The First Industrial Revolution sparked upheaval in all sorts of industries, of course, but few experienced greater change during those smoke-filled decades than textile manufacturing. The spinning frame, the spinning mill, the Spinning Mule, the spinning jenny and numerous other then-novel contraptions changed the way our predecessors worked. They remain recognized, if not all that relevant, centuries later.
Which is why, during this Fourth Industrial Revolution, the work that SoftWear Automation and CEO K.P. Reddy are doing — automating the sewing process — feels so appropriate.

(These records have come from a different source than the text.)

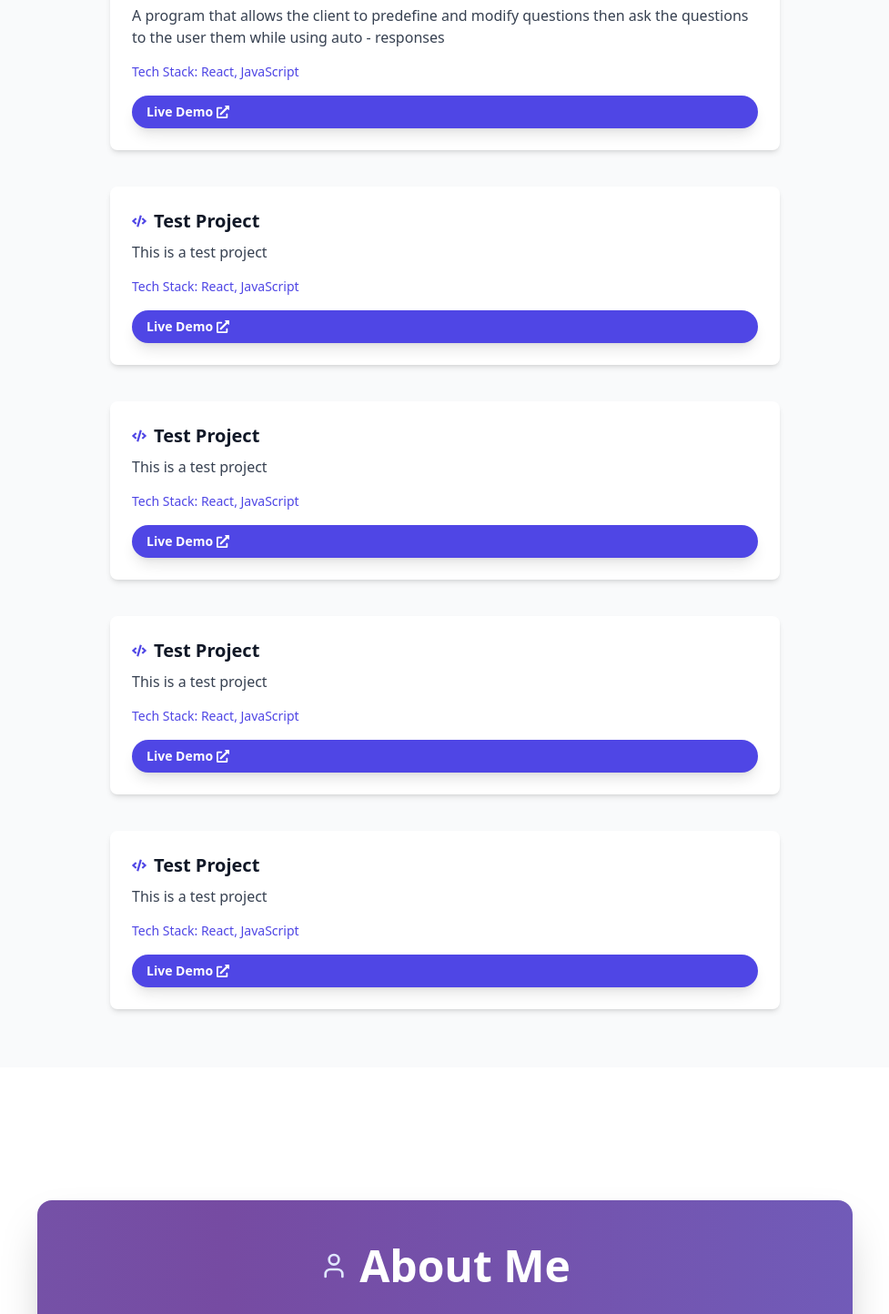
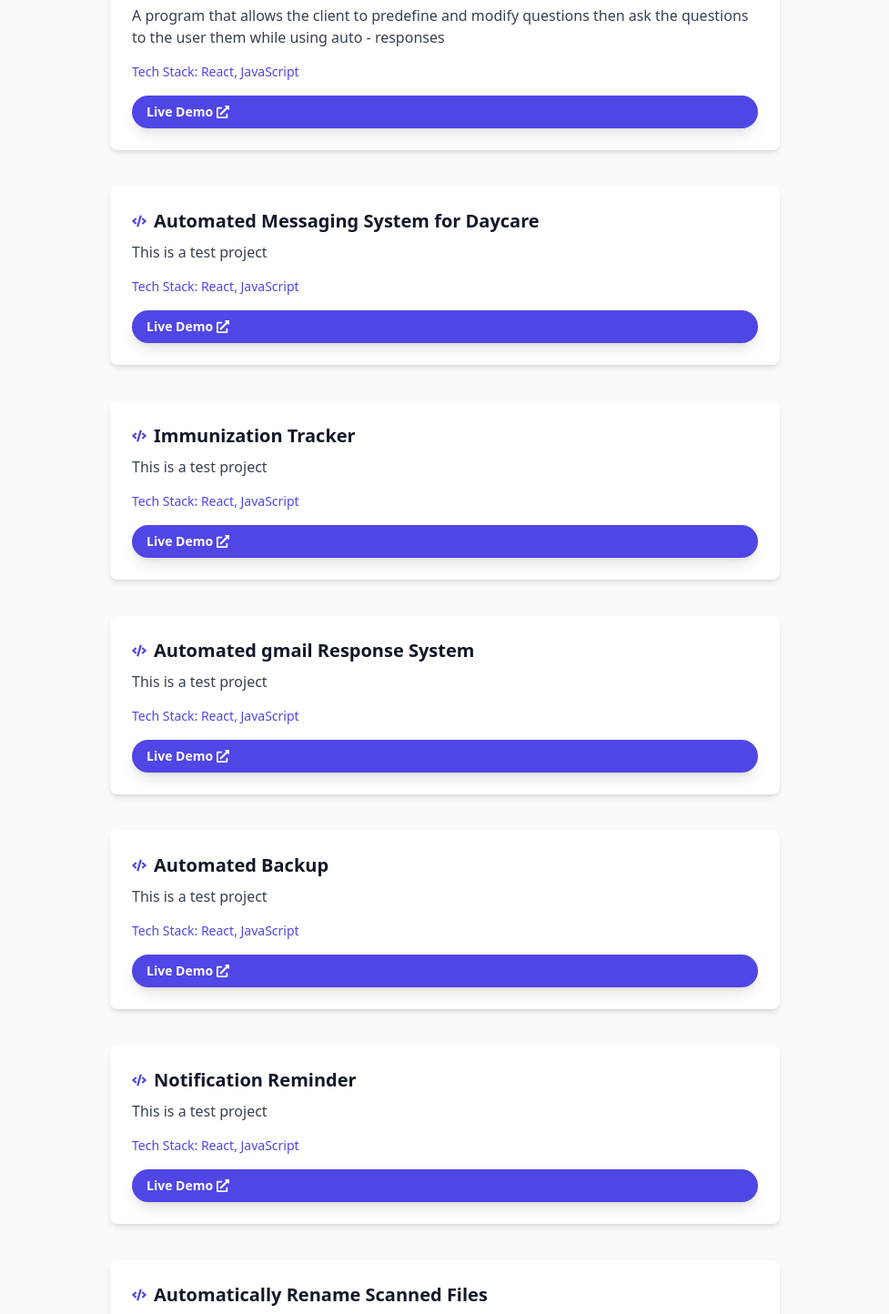
Before and after one commit to KodyHatcher/KodyHatcher.github.io, a React (Create React App) app in the folder tech_portfolio/: page / in a window 1280 px wide. Shown: the part 1330-2774 px from the top of the page at 91% size, without its empty margins (151-1128 px from the left). Built offline with nearby package versions, Linux system fonts and the light colour scheme.

Commit message:
Added test projects

```diff
--- a/tech_portfolio/src/components/project_list.js
+++ b/tech_portfolio/src/components/project_list.js
@@ -1,7 +1,7 @@
 const project_list = [
   {
     id: 1,
-    title: "CallSync Scheduler",
+    title: "Call Transcript Event Generator",
     description:
       "A React app that trasncribes a phone call and schedules and event",
     tech: ["React", "Python", "Flask", "JavaScript", "TailwindCSS", "OpenAI"],
@@ -17,32 +17,56 @@ const project_list = [
   },
   {
     id: 3,
-    title: "Test Project",
+    title: "Automated Messaging System for Daycare",
     description: "This is a test project",
     tech: ["React", "JavaScript"],
     demo: "https://www.google.com/",
   },
   {
     id: 4,
-    title: "Test Project",
+    title: "Immunization Tracker",
     description: "This is a test project",
     tech: ["React", "JavaScript"],
     demo: "https://www.google.com/",
   },
   {
     id: 5,
-    title: "Test Project",
+    title: "Automated gmail Response System",
     description: "This is a test project",
     tech: ["React", "JavaScript"],
     demo: "https://www.google.com/",
   },
   {
     id: 6,
-    title: "Test Project",
+    title: "Automated Backup",
     description: "This is a test project",
+    tech: ["React", "JavaScript"],
+    demo: "https://www.google.com/",
+  },
+  {
+    id: 7,
+    title: "Notification Reminder",
+    description: "This is a test project",
+    tech: ["React", "JavaScript"],
+    demo: "https://www.google.com/",
+  },
+  {
+    id: 8,
+    title: "Automatically Rename Scanned Files",
+    description: "This is a test project",
+    tech: ["React", "JavaScript"],
+    demo: "https://www.google.com/",
+  },
+  {
+    id: 9,
+    title: "",
+    description: "Phone Call Agent",
     tech: ["React", "JavaScript"],
     demo: "https://www.google.com/",
   },
 ];
 
+("Figure out the MainProject and if its worth adding");
+("Same for Next Gen Reader or not since it uses mongoDB ");
+
 export default project_list;
```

“If you look at CNC machines and other devices, they’re cutting or at least working with some rigid material,” said Reddy, an entrepreneur by choice and an engineer by trade. “The challenge with clothing is that it moves. It flexes, it stretches, it’s hard to rigidize.”